By Jesse Marx
By Chris Parker
By Jake Rossen
By Jesse Marx
By Michelle LeBow
By Alleen Brown
By Maggie LaMaack
By CP Staff
The good news is that we have no consumer debt (except for the $300 a month to service the student loans that bought us this perch in the middle class) and no car payments. The bad news is that we're one catastrophe away from disaster. Our rainy day fund wouldn't cover six months' expenses if one of us lost a job. We'd be ruined if either of us became disabled or if we got divorced. As it is, the daycare bill means we neglect our 401ks. We're putting away nothing toward our kids' college educations, so we're only half joking when we say they'll have to become national merit scholars.
And still, part of me feels I should shut up because we're so much better off than so many. Of the 1.4 million Americans who lost their health insurance in 2001, 800,000 earned more than $75,000, according to the New York Times. And a lack of health insurance coverage causes some 150,000 families to declare bankruptcy each year, according to The Two-Income Trap. Just as surprising, the authors claim a quarter of a million families "with continuous medical insurance file for bankruptcy every year at least in part because of outstanding medical bills."
It turns out my family isn't unique at all. More and more employers are pushing spouses and other dependents off their health care plans. And little wonder: According to the Kaiser Foundation, premiums for family coverage have jumped 41 percent since 2000. In California, the skyrocketing number of firms that have sharply curtailed or eliminated family coverage led the state legislature to pass a law requiring businesses with 200 or more employees to cover workers' dependents starting in 2006.
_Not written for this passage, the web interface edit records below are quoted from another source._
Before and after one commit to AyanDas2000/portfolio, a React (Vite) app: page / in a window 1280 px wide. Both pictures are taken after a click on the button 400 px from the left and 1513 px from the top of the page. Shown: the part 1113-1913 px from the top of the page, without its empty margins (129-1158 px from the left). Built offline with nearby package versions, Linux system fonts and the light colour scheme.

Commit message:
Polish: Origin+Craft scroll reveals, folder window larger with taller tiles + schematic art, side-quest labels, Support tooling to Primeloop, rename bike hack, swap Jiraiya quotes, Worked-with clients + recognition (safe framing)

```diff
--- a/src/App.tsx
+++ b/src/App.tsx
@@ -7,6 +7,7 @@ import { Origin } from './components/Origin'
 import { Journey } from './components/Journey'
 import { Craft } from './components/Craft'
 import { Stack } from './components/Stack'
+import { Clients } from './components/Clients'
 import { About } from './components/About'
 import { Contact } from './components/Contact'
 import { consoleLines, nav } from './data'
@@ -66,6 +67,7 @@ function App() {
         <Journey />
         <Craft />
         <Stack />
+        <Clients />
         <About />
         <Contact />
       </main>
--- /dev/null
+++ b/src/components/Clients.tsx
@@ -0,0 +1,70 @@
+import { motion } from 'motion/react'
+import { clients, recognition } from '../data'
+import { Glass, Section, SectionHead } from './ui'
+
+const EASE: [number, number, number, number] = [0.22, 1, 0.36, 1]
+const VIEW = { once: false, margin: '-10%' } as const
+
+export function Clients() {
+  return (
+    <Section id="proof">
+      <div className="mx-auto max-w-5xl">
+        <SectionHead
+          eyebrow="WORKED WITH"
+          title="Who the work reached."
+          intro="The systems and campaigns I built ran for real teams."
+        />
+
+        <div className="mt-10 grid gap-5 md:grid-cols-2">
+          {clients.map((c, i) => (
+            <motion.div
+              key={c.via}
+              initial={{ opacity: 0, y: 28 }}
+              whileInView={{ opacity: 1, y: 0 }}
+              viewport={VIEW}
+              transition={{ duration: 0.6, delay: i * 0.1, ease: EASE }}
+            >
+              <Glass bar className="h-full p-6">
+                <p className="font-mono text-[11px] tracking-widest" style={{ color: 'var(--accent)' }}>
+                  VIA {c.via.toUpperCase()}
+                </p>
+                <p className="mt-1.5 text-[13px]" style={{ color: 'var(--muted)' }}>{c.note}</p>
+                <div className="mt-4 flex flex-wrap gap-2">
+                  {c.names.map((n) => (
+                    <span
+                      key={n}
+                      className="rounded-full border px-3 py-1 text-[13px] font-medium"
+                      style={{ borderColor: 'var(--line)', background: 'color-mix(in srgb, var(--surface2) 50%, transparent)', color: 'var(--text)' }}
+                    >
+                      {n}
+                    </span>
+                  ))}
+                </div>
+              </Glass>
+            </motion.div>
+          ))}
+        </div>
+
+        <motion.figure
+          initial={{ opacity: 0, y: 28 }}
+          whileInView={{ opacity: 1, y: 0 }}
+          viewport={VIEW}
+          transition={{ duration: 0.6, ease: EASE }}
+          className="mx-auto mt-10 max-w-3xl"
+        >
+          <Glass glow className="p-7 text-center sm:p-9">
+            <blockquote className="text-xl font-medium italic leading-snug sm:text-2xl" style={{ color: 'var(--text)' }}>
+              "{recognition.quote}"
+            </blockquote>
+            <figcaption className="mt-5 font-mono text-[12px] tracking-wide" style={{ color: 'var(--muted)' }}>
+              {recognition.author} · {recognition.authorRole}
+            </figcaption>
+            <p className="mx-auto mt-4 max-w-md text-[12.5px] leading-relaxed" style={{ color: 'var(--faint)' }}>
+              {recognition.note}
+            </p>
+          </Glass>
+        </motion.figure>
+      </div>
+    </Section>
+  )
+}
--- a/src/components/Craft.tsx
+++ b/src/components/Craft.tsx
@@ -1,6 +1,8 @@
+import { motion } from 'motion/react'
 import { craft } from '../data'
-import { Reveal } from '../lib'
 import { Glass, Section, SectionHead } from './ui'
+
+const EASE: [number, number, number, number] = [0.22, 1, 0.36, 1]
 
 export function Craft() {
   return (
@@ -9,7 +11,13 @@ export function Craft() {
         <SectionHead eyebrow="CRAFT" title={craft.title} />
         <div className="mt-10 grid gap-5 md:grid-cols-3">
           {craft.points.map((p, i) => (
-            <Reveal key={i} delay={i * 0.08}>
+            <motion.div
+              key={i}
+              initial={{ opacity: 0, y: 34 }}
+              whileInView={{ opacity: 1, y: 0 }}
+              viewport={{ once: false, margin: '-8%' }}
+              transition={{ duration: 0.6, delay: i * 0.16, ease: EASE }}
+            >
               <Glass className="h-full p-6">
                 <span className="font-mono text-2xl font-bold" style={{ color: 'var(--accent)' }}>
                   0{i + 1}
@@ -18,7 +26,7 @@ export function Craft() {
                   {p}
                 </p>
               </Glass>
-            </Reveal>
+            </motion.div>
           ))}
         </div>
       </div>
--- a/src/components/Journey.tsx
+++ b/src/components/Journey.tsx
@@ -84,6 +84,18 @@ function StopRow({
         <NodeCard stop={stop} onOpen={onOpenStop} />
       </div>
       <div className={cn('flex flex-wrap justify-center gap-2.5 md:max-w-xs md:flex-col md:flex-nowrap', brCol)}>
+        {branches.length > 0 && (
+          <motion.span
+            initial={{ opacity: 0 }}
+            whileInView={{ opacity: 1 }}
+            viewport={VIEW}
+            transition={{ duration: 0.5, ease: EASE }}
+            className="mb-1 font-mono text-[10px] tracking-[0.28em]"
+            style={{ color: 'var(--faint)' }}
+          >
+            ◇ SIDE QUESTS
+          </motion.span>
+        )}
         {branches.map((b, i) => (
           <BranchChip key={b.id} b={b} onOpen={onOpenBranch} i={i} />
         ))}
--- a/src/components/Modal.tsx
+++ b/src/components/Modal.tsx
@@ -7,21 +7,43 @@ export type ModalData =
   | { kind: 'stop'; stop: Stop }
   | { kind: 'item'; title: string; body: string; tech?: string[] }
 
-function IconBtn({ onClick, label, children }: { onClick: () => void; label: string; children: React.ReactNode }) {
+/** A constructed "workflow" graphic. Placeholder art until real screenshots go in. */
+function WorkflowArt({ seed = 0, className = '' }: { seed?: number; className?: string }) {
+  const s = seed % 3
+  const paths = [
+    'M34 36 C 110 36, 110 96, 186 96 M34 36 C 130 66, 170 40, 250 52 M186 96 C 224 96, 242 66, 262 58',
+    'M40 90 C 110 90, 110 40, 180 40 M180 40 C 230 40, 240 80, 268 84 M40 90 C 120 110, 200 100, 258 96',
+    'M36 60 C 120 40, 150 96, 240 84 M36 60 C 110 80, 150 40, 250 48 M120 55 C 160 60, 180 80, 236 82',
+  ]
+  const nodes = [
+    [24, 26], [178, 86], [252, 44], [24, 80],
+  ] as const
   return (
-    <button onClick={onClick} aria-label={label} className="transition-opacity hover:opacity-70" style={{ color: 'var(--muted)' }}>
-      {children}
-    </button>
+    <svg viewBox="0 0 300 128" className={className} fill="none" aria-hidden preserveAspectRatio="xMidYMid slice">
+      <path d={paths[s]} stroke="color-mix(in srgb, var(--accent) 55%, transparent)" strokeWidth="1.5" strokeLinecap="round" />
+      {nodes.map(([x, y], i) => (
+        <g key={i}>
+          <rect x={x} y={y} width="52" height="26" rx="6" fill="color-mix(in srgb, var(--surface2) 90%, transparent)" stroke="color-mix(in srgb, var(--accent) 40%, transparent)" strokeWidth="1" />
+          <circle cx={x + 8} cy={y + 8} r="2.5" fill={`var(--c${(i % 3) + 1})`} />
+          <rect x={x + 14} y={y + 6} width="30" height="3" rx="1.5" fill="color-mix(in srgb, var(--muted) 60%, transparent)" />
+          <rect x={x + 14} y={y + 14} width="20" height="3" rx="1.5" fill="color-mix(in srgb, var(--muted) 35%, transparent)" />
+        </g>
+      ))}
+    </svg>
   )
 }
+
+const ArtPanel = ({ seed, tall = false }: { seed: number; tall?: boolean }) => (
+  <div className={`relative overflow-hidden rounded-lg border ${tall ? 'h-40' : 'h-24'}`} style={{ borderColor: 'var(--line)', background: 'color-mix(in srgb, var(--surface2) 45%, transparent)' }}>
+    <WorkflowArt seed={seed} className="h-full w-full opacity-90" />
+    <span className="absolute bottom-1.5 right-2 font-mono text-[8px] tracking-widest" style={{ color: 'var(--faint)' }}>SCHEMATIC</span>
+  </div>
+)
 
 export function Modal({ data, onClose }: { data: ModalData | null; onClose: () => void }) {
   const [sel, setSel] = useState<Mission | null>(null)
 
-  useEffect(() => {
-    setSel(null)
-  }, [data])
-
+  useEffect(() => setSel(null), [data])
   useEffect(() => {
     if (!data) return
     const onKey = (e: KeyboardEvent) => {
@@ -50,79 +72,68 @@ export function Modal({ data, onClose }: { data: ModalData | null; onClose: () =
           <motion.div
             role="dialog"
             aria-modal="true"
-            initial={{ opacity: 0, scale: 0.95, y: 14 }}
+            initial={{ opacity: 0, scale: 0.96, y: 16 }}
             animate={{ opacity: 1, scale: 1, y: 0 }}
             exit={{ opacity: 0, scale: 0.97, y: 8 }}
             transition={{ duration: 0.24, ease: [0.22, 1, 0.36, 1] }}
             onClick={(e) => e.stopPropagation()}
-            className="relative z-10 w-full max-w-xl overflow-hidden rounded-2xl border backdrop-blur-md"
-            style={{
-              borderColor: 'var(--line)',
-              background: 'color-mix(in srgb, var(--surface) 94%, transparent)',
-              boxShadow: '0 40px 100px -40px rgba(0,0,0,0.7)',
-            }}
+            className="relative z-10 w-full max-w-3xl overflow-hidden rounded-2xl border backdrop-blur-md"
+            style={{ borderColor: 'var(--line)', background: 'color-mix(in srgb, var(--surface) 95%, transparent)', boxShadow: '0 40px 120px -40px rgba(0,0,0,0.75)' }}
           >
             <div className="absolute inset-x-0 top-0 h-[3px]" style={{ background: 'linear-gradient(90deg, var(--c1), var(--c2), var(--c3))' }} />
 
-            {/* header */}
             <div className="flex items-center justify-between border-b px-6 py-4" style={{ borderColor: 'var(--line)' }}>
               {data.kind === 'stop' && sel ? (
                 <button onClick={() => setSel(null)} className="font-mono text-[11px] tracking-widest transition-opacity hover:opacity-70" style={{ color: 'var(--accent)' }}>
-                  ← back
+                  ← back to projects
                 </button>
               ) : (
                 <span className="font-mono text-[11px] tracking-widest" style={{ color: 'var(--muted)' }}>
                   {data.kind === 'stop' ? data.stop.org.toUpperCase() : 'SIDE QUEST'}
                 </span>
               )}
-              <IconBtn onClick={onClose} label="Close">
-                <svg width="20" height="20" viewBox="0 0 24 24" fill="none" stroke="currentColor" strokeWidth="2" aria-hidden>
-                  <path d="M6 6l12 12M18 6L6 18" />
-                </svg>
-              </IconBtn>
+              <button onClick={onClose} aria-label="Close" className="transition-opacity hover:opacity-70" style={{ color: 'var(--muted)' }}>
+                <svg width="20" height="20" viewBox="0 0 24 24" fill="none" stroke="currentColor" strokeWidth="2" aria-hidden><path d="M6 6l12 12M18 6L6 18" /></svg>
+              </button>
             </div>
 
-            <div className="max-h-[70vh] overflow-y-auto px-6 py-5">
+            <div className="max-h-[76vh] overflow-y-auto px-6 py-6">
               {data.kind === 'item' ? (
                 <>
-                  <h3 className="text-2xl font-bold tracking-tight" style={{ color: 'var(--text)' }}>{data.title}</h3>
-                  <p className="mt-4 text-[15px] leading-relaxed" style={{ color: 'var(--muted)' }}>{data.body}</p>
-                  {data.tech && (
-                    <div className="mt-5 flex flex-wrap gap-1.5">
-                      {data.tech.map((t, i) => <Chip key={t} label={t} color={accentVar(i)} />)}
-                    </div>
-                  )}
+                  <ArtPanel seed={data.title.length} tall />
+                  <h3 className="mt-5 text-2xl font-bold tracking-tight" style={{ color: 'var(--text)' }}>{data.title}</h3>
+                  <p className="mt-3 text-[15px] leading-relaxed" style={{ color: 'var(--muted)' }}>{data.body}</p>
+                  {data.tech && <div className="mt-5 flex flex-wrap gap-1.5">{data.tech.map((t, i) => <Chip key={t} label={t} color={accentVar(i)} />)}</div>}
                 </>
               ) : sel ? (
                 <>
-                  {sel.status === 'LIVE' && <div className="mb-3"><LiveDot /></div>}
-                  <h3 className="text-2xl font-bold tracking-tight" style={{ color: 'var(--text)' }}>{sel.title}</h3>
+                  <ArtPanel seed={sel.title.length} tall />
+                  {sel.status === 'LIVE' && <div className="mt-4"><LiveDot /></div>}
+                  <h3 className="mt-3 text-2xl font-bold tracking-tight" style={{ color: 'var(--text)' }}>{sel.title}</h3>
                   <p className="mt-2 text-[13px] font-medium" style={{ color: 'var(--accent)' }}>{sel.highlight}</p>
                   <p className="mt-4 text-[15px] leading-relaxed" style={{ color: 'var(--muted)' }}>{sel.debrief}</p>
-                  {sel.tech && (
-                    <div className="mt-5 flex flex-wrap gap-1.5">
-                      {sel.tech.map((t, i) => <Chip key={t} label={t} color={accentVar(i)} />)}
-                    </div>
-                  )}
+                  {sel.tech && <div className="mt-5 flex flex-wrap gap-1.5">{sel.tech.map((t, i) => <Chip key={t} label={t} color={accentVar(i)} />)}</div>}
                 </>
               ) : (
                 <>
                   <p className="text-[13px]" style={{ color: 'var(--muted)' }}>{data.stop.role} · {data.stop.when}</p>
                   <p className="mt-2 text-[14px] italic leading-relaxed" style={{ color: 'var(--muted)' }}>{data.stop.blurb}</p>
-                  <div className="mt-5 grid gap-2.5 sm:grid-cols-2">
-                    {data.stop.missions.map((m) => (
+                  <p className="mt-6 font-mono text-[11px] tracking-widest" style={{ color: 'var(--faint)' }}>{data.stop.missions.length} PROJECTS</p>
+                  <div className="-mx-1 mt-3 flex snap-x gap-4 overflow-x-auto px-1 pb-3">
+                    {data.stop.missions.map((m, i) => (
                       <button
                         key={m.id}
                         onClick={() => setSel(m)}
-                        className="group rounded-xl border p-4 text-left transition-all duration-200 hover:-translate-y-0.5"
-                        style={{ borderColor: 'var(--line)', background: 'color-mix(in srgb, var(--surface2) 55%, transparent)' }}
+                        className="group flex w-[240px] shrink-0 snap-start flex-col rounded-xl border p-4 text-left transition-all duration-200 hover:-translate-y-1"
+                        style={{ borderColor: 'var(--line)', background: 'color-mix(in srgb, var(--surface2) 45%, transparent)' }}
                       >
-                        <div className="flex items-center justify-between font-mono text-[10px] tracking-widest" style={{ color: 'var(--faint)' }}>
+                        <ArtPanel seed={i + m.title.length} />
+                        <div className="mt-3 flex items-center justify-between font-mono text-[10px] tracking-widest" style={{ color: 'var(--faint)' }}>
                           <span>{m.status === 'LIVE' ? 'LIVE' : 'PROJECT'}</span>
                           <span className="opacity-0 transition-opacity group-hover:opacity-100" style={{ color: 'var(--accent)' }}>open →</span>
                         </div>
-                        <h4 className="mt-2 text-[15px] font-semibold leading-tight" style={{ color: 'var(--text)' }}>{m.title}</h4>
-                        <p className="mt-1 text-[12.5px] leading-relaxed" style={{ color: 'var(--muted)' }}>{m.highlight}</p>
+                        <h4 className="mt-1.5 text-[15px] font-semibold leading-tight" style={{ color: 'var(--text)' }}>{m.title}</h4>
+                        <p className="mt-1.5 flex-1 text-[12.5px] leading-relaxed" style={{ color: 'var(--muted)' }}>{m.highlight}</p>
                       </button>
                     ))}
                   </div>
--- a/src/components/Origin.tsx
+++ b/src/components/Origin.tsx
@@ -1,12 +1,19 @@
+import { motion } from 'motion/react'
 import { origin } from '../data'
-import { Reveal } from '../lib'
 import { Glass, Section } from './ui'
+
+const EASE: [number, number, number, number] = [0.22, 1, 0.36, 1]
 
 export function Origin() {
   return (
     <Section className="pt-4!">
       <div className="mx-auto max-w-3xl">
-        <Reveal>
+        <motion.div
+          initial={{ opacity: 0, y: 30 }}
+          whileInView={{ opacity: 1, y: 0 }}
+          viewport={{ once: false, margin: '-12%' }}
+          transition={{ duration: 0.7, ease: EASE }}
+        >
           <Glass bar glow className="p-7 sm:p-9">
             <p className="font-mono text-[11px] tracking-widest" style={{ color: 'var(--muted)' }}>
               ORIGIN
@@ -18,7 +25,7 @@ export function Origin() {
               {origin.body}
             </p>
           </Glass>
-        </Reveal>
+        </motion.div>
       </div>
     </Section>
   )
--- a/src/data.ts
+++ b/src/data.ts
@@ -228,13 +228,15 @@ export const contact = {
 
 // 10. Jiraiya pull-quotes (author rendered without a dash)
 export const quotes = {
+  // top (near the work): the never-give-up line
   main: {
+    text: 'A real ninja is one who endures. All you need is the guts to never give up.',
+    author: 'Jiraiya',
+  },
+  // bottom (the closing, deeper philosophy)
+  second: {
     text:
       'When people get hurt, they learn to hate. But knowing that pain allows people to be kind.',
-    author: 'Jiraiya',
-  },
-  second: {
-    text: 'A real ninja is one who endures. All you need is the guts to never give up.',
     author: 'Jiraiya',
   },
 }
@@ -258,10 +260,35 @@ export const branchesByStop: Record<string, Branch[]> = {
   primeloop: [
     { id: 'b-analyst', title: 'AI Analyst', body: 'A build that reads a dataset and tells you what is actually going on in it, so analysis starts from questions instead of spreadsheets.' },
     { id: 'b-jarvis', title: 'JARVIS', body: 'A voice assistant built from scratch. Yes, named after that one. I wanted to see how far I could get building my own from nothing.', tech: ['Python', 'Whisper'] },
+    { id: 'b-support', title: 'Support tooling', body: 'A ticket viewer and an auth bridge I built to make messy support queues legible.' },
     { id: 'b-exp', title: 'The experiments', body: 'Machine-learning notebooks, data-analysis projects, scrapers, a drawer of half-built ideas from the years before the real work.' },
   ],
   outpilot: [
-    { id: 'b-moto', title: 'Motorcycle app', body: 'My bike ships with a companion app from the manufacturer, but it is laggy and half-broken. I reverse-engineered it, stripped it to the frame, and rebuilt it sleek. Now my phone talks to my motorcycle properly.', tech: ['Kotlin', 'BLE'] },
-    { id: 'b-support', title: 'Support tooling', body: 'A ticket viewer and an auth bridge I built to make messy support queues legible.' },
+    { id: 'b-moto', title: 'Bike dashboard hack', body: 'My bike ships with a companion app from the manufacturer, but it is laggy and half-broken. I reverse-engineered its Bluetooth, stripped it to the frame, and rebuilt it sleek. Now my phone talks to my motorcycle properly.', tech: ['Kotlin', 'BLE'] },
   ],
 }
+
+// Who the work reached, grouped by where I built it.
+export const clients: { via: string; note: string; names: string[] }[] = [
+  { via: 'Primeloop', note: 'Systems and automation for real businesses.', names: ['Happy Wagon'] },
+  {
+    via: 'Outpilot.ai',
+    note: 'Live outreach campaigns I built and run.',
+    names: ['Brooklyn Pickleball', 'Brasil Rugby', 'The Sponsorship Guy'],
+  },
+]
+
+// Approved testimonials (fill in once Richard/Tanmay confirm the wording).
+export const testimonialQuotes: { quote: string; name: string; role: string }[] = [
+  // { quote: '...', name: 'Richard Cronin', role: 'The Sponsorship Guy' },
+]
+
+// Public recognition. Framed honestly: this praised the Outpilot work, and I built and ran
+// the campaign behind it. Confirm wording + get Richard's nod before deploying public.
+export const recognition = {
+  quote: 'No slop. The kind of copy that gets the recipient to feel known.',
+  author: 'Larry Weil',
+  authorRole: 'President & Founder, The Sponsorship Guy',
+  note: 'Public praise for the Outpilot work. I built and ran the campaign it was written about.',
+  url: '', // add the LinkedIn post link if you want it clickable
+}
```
It's the tip of the iceberg, too. According to the Wall Street Journal, Wal-Mart--the nation's largest private employer--has begun curtailing coverage of basic and preventive medicine, including visits to the doctor's office and even childhood immunizations, for most of its workforce. The idea, apparently, is to begin selling the workforce on the notion that employers should provide catastrophic coverage only. I can only imagine that every other employer in the country is watching with bated breath.
If the analysts are right, it's not just parents who are going to pay. As costs escalate to the point where middle-class families are foregoing insurance, the cost simply gets shifted onto taxpayers. In some states, uninsured kids and spouses are ending up on state stopgap plans; in others, they're ending up in emergency rooms. And even if hospitals relax their standards of care, those costs are going to be passed along, whether it's because private hospitals will charge higher rates to insured patients or property taxes will have to go up to keep public hospitals open. (See Britt Robson's recent City Pages cover story, "The Hospital of Last Resort," 11/ 12.)
Indeed, universal health care's proponents now include some very large corporations. Far from being altruistic, it appears that a decade after managed care finished pushing providers into draconian contracts, they simply have run out of people to squeeze.
Earlier this year, as he was campaigning to gut what remained of Minnesota's social safety net, Republican Rep. Fran Bradley was fond of insisting that there were too many comfortable people stuck on the public teat. Chief among the leeches, in his eyes, were working parents receiving childcare subsidies. His favorite whistle-stop speech involved a family of four that earned $50,000 and had half its childcare costs subsidized.
At first blush, Bradley's case sounds so reasonable, especially to a voting public that's been conned into thinking that you have to earn less than the federal poverty level--less than $19,000 a year for a family of four--to be "poor." (Never mind that the feds' calculations are made according to an archaic formula that's based on the cost of food. And never mind that Bradley represents Rochester, which has a poverty rate of seven percent.)
Bradley got his way, of course, and a family of three now qualifies for childcare assistance if its income is $26,700 or less, as opposed to $38,100 before. In the last five months, more than 1,300 Minnesota families have lost their childcare subsidies. There are now 7,500 families on waiting lists for assistance, many of them headed by single parents who were bounced off welfare rolls with the promise that we'd be there to help with childcare and health care while they got up to speed.
Remember JOBS NOW's calculation that a family of four needs about $52,000 to make it? That was based on an average expenditure of $773 per month for childcare, which is less than half what a family in the central cities probably pays if those two kids need full-time care in a licensed center. You'd need another $9,300 a year, or more than $61,000, to actually pay the bill. (If one parent stays home with two kids, the other would need to earn $37,100, or $17.00 an hour, to keep the family at a subsistence level, according to JOBS NOW).
Cheaper childcare isn't the answer. Three-quarters of Minnesotans with children under 14 use childcare, and most of their providers are already notoriously underpaid and overworked. Paying caregivers less will only drive out good, experienced teachers. (Would Bradley actually go so far as to argue that subjecting kids to substandard care is good for any of us?)